BEGIN

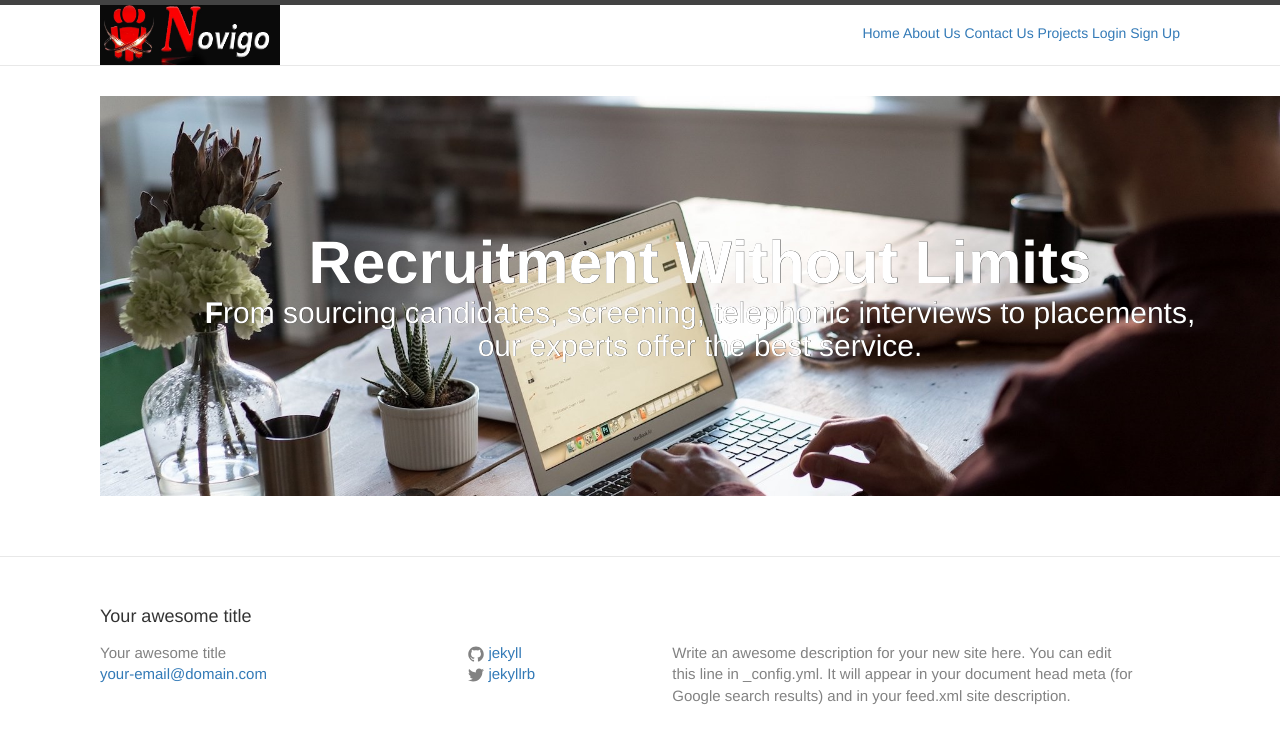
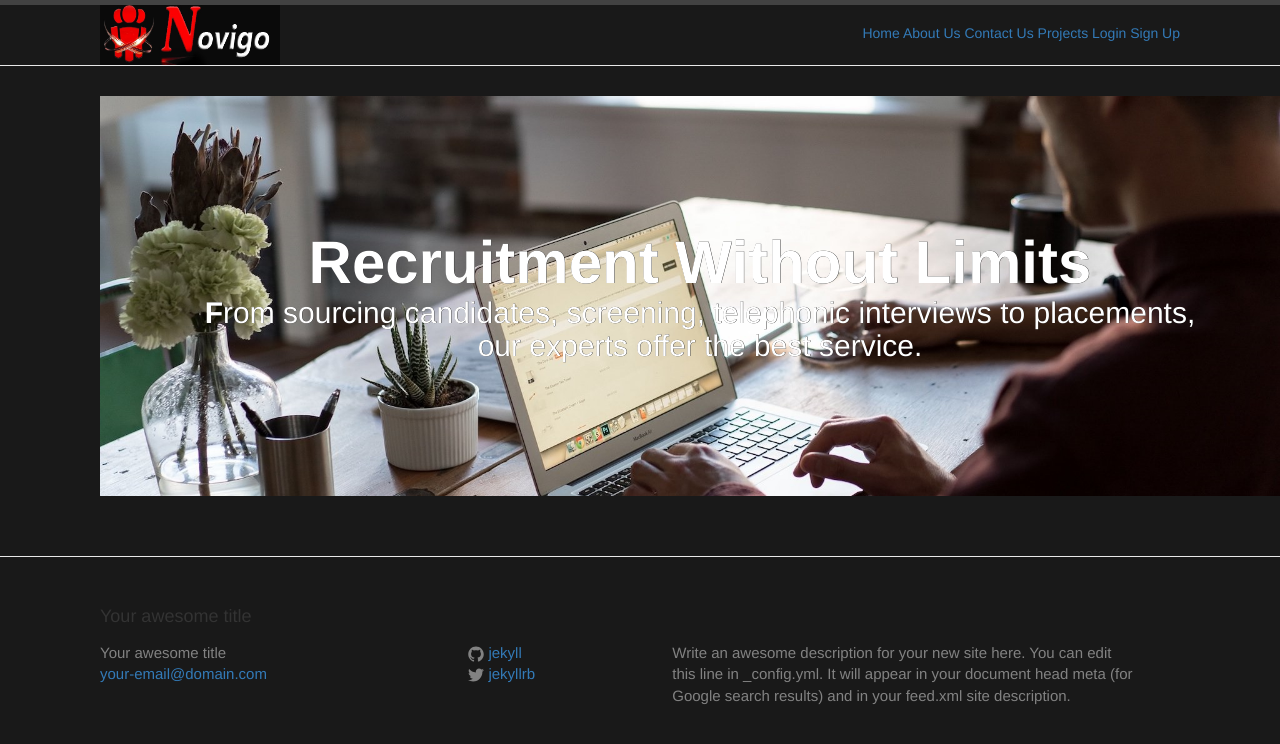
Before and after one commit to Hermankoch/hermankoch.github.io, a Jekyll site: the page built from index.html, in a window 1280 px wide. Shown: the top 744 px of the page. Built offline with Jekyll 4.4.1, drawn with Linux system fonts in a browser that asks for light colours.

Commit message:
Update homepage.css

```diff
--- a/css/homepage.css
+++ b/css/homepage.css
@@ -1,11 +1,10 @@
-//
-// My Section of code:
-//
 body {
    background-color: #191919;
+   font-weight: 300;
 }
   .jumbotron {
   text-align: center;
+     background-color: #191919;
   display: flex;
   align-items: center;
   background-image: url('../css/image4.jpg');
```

END

Without the pictures, return the records above exactly as given.

» Expected output
Before and after one commit to Hermankoch/hermankoch.github.io, a Jekyll site: the page built from index.html, in a window 1280 px wide. Shown: the top 744 px of the page. Built offline with Jekyll 4.4.1, drawn with Linux system fonts in a browser that asks for light colours.

Commit message:
Update homepage.css

```diff
--- a/css/homepage.css
+++ b/css/homepage.css
@@ -1,11 +1,10 @@
-//
-// My Section of code:
-//
 body {
    background-color: #191919;
+   font-weight: 300;
 }
   .jumbotron {
   text-align: center;
+     background-color: #191919;
   display: flex;
   align-items: center;
   background-image: url('../css/image4.jpg');
```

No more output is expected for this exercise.